Of course, it isn’t very logical that the three women would actually want to be in the same room as one another, let alone work together on something. Diaz is coming off the surprisingly successful bad Teacher, but she’s hit or miss. Mann is usually good in her husband Judd Apatow’s movies, butusually is not outside of those films. And you have Kate Upton rounding out the group, who might be the woman least likely to give a good performance if it wasn’t for Nikki Minaj having a supporting role in the film. Neither of the two have all that much experience.
Hey, I’m all for a female based comedy to do well at the box office. I just wish it was a better one than this.
2. Brick Mansions (Relativity, 2,647 Theaters,90 Minutes, Rated PG-13): The tough part about how Hollywood works is that when a tragedy takes the life of an actor, like it did with Paul Walker, there could be any number of films in the can starring the actor, so the world has to relive his passing over and over again as those films are released.

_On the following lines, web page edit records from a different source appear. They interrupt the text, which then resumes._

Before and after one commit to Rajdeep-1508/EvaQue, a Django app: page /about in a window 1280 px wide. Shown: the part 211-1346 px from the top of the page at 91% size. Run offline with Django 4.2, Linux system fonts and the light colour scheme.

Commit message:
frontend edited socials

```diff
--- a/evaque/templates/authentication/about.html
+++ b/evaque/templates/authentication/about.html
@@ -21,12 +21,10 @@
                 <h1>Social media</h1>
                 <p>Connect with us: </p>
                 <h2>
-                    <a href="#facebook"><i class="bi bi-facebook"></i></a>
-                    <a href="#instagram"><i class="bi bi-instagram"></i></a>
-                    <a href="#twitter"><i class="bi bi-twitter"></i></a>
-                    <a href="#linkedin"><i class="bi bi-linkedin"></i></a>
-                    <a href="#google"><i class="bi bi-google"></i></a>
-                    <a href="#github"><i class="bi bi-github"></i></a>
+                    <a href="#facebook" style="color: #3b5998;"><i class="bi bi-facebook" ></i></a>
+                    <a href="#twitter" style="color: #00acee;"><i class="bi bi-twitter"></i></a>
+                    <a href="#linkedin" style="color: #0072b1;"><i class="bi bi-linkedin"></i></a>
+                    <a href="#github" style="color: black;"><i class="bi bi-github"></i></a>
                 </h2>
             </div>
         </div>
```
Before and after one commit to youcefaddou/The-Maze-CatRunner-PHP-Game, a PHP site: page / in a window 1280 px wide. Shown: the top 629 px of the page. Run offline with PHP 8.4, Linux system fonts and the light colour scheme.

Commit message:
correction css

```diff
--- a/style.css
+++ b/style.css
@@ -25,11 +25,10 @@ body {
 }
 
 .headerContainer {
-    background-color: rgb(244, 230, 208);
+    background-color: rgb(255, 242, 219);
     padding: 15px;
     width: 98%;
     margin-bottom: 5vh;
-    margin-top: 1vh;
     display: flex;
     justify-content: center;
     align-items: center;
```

Here is a case in point.
In a crime-ridden Detroit of the near future, one that cannot afford RoboCop, bad sections of town are walled off to keep the bad guys in and the good guys out. However, when a drug lord is making noise he is going to expand his business beyond those walls, it’s up to the police to infiltrate the area to bring him down.
This is a remake of the French film, District 13, so if the plot sounds good to you but you can’t bear seeing Walker in one of his last roles, you can rent that instead.
3. The Quiet Ones (Lionsgate, 2,027 Theaters,98 Minutes, Rated PG-13): One the one hand, it’s a PG-13 horror film, which I consider weak. On the other, it’s a Hammer Films horror movie, one of the biggest and best names in horror for all time. So, where will this film land, on the side of good, or bad?
The plot revolves around a university professor (Jared Harris) who is trying to find some proof of the supernatural. He’s onto something when he finds Jane (Olivia Cooke), who is haunted by an evil spirit named Evey. However, when one of the professor’s assistants (Sam Claflin) finds out that Evey was real and that she died a macabre death, the research becomes that much more sinister–and dangerous.
Not the most original of plots, but one that could be good depending on how its executed.